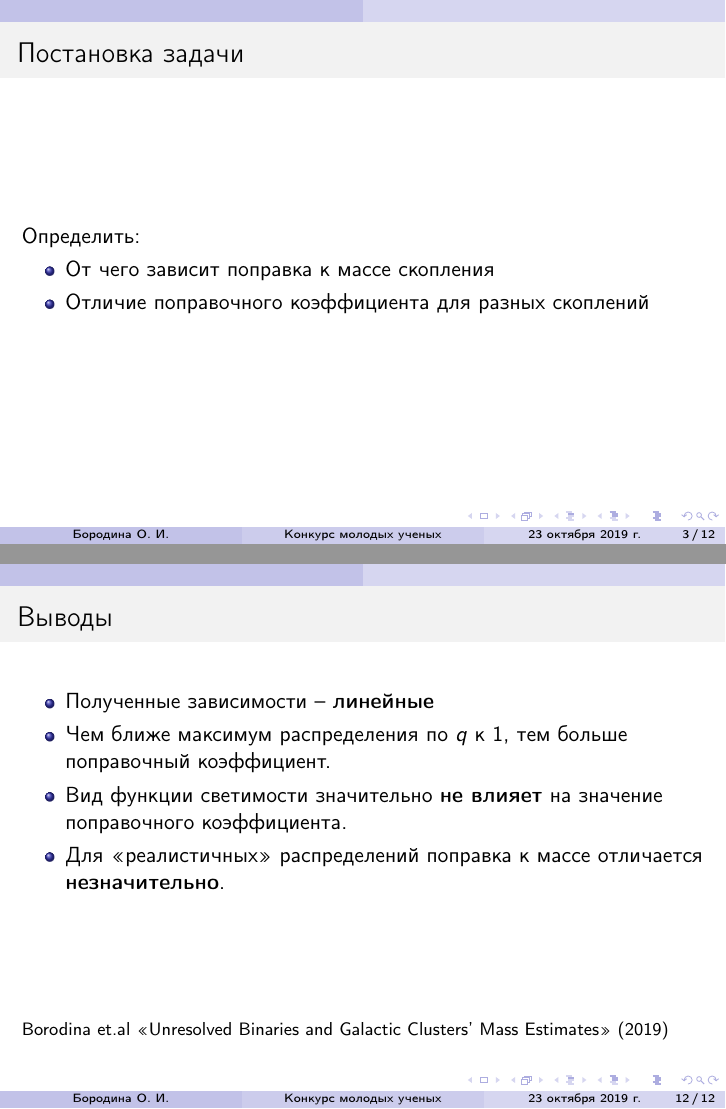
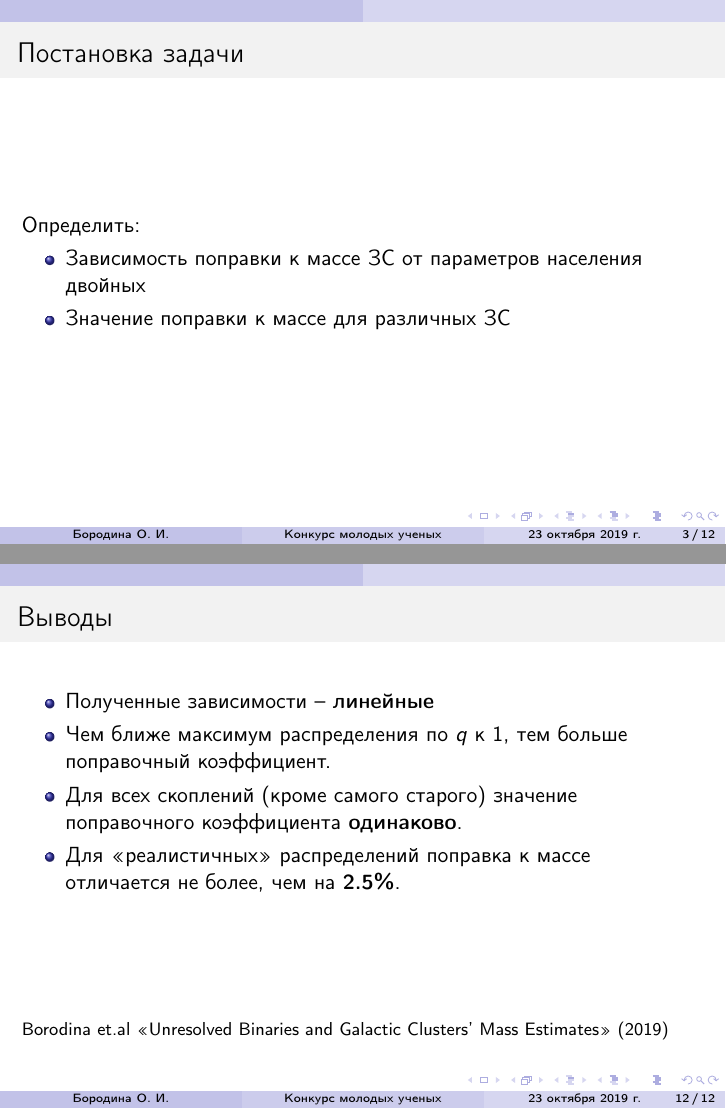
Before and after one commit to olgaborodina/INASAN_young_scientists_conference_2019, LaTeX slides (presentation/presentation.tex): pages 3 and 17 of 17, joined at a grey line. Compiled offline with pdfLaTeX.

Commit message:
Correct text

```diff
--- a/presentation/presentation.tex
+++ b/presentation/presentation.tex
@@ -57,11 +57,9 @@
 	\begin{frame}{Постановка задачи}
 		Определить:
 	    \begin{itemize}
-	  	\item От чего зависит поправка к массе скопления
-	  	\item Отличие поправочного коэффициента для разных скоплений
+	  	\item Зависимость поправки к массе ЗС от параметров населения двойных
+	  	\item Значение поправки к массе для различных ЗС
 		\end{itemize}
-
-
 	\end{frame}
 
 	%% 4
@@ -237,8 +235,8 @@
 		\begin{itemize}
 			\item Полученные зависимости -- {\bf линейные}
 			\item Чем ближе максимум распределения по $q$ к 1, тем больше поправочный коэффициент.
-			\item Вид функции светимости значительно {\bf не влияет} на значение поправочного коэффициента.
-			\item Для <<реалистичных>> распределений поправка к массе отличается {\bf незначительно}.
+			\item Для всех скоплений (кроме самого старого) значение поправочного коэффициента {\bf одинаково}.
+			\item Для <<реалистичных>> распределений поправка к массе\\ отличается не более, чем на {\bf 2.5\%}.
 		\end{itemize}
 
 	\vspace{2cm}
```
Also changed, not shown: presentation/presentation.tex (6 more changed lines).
========================================
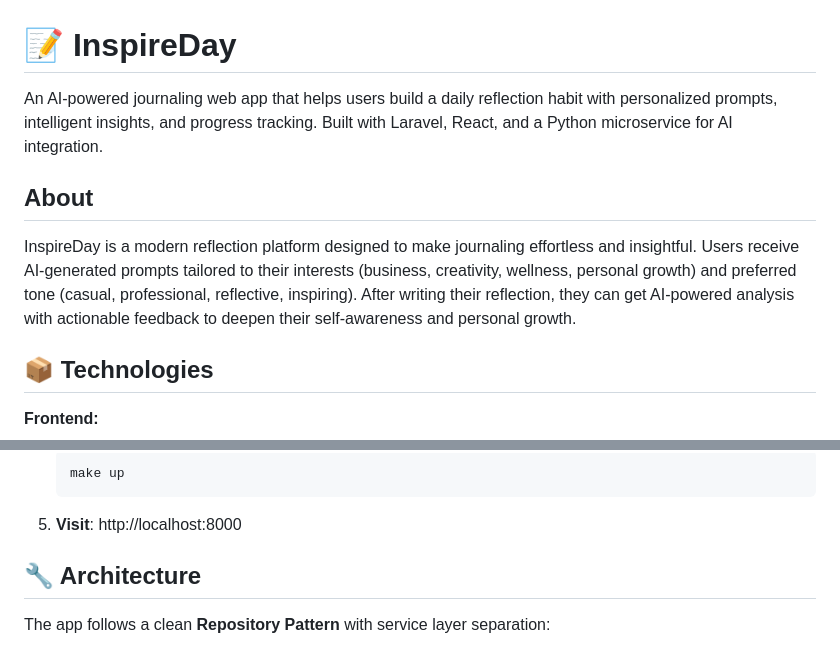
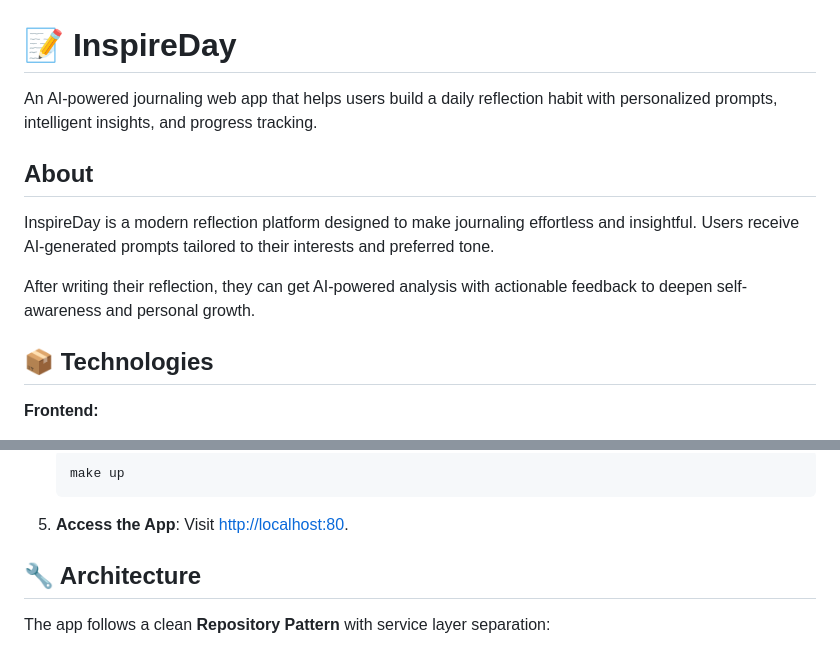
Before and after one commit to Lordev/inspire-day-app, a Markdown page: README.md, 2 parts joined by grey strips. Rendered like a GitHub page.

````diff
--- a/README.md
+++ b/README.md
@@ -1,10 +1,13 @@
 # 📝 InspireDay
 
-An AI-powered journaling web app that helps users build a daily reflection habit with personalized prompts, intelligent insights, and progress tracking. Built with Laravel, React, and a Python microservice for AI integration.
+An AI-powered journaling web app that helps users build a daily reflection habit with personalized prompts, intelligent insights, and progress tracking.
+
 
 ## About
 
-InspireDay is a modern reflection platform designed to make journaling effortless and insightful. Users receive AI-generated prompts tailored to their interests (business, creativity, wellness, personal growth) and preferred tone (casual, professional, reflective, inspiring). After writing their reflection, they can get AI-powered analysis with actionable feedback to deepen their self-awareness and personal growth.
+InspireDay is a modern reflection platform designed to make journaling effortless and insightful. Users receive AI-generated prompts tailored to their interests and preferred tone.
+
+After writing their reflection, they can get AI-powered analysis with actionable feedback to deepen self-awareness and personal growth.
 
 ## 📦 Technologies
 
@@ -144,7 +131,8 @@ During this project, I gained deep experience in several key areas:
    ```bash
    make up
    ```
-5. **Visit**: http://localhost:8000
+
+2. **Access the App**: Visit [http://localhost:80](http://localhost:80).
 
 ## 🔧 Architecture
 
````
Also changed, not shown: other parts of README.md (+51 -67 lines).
========================================
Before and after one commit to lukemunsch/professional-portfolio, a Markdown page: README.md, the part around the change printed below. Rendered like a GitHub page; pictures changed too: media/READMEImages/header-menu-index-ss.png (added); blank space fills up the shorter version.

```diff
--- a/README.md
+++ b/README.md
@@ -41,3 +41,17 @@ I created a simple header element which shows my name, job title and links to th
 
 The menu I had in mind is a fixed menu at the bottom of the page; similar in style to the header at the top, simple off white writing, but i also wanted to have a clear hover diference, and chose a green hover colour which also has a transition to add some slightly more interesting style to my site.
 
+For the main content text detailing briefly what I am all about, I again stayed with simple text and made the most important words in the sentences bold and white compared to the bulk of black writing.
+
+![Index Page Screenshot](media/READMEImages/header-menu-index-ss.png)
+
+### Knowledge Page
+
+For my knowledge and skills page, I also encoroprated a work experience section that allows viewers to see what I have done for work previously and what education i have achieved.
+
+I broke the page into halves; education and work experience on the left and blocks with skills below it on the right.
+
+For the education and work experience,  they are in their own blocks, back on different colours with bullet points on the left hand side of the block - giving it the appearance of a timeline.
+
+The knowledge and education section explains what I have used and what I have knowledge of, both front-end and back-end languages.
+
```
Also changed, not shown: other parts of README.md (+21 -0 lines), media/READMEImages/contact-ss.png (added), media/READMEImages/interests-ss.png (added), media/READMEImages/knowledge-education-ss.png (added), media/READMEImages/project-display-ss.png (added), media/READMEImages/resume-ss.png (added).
========================================
Restate word for word the lines in the material above from the one with "offline with pdfLaTeX." to the one with "Also changed, not shown: presentation/presentation.tex"; both of those lines count, and nothing else does.

Before and after one commit to olgaborodina/INASAN_young_scientists_conference_2019, LaTeX slides (presentation/presentation.tex): pages 3 and 17 of 17, joined at a grey line. Compiled offline with pdfLaTeX.

Commit message:
Correct text

```diff
--- a/presentation/presentation.tex
+++ b/presentation/presentation.tex
@@ -57,11 +57,9 @@
 	\begin{frame}{Постановка задачи}
 		Определить:
 	    \begin{itemize}
-	  	\item От чего зависит поправка к массе скопления
-	  	\item Отличие поправочного коэффициента для разных скоплений
+	  	\item Зависимость поправки к массе ЗС от параметров населения двойных
+	  	\item Значение поправки к массе для различных ЗС
 		\end{itemize}
-
-
 	\end{frame}
 
 	%% 4
@@ -237,8 +235,8 @@
 		\begin{itemize}
 			\item Полученные зависимости -- {\bf линейные}
 			\item Чем ближе максимум распределения по $q$ к 1, тем больше поправочный коэффициент.
-			\item Вид функции светимости значительно {\bf не влияет} на значение поправочного коэффициента.
-			\item Для <<реалистичных>> распределений поправка к массе отличается {\bf незначительно}.
+			\item Для всех скоплений (кроме самого старого) значение поправочного коэффициента {\bf одинаково}.
+			\item Для <<реалистичных>> распределений поправка к массе\\ отличается не более, чем на {\bf 2.5\%}.
 		\end{itemize}
 
 	\vspace{2cm}
```
Also changed, not shown: presentation/presentation.tex (6 more changed lines).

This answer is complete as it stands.